The trial court erred in denying the man’s motion to set aside the verdict because the jury’s finding that he was comparatively negligent was against the weight of the evidence and contrary to law. No comparative negligence instruction should be given when a plaintiff’s alleged negligence preceded the alleged medical malpractice and is not otherwise alleged to have contributed to the harm resulting from the malpractice. A plaintiff’s prior conduct is not relevant, since the defendant’s liability extends only to that portion of the plaintiff’s injuries attributable to the defendant’s malpractice. Here, although there was evidence from which the jury could have found that the man shared responsibility for the initial coffee spill, the hospital made no claim at trial that he had any such shared responsibility for the hospital’s subsequent deviations from the accepted standard of care in treating his injuries, nor was there any evidence adduced at trial from which the jury could have found that he shared such responsibility. The court found that the jury was neither instructed to limit its consideration of the man’s comparative negligence, nor that the hospital’s liability extended only to that portion of his injuries attributable to its malpractice. The jury was thus prevented from fairly considering the central issue of damages. The errors were further compounded by the failure to instruct the jury to determine the total amount of damages sustained by the man, undiminished by any percentage of fault to avoid juror confusion and the risk of a double reduction of the man’s recovery. The court found it impossible to determine whether the jury intended the amount that it awarded to represent the total damage award or the man’s 10% share following the erroneous apportionment of fault. Accordingly, the court held that the combined errors in the charge were fundamental, and that a new trial on the issue of the man’s damages was warranted in the interest of justice

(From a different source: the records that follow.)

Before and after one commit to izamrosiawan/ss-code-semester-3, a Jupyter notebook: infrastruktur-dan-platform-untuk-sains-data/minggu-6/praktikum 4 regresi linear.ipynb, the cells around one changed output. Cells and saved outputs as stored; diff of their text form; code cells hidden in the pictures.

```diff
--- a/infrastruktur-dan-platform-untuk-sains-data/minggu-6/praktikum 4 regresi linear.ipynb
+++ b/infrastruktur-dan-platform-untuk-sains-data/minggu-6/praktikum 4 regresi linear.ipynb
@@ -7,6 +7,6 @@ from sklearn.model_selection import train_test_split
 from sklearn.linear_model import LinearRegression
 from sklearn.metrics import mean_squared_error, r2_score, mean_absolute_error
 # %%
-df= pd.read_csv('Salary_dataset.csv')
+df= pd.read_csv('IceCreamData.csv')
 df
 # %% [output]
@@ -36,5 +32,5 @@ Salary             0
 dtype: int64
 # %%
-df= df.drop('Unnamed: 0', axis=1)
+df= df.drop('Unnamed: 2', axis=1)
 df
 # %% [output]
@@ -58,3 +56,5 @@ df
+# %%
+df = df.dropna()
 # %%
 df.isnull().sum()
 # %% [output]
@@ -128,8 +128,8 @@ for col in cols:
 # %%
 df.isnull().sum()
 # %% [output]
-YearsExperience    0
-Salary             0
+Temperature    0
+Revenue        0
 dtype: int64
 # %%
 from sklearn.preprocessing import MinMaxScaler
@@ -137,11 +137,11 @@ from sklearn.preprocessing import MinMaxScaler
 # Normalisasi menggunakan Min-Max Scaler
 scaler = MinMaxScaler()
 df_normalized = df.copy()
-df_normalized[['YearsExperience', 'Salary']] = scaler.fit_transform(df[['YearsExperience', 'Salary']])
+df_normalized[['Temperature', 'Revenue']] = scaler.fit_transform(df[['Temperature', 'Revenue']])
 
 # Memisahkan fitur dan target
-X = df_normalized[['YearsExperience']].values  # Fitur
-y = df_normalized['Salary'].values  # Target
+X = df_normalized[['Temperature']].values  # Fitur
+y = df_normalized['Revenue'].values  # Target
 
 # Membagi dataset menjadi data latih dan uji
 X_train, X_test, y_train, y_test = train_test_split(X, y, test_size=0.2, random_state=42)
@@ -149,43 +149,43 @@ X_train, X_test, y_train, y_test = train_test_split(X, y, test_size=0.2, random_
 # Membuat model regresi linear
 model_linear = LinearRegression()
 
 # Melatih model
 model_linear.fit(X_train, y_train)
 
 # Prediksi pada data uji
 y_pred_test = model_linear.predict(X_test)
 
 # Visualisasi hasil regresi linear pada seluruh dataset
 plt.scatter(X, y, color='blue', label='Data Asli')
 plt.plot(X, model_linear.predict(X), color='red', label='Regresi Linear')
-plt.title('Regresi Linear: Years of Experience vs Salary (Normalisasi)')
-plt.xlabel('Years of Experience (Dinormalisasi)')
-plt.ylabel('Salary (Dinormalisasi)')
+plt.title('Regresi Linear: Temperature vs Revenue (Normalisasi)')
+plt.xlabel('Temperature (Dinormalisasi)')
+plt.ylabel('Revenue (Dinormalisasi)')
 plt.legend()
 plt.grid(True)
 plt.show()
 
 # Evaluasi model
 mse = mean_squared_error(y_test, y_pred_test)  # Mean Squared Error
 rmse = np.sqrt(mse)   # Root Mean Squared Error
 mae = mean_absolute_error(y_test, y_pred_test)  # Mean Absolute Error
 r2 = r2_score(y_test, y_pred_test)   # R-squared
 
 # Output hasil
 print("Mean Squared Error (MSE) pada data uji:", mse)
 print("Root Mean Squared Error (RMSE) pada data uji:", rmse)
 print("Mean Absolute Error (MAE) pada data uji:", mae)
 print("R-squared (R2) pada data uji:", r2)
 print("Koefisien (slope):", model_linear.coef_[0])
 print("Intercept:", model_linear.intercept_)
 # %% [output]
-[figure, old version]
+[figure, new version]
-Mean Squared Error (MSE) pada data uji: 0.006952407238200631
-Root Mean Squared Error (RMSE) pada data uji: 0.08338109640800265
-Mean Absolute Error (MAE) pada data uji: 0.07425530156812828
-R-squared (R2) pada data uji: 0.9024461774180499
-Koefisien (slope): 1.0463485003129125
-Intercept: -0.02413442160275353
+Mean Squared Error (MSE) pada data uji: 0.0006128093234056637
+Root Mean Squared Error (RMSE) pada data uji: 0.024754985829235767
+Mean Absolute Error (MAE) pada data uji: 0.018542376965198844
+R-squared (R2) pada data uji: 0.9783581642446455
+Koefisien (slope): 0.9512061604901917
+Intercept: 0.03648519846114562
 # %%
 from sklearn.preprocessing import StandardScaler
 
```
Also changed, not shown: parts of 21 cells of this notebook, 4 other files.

The Appellate Division of the New York Supreme Court, Third Department, affirmed the trial court’s denial of the man’s motion to set aside the jury’s finding that his premature discharge was not a substantial factor in causing him harm and reversed the trial court’s denial of the man’s motion to set aside the jury’s finding that he was comparatively negligent.
See: Vallone v. Saratoga Hosp., 2016 WL 3748555 (N.Y.A.D. 3 Dept., July 14, 2016) (not designated for publication).
See also Medical Risk Law, June 2016 Report: How Risky Is Going to the Hospital? The Dangers and Liabilities of Healthcare-Associated Infections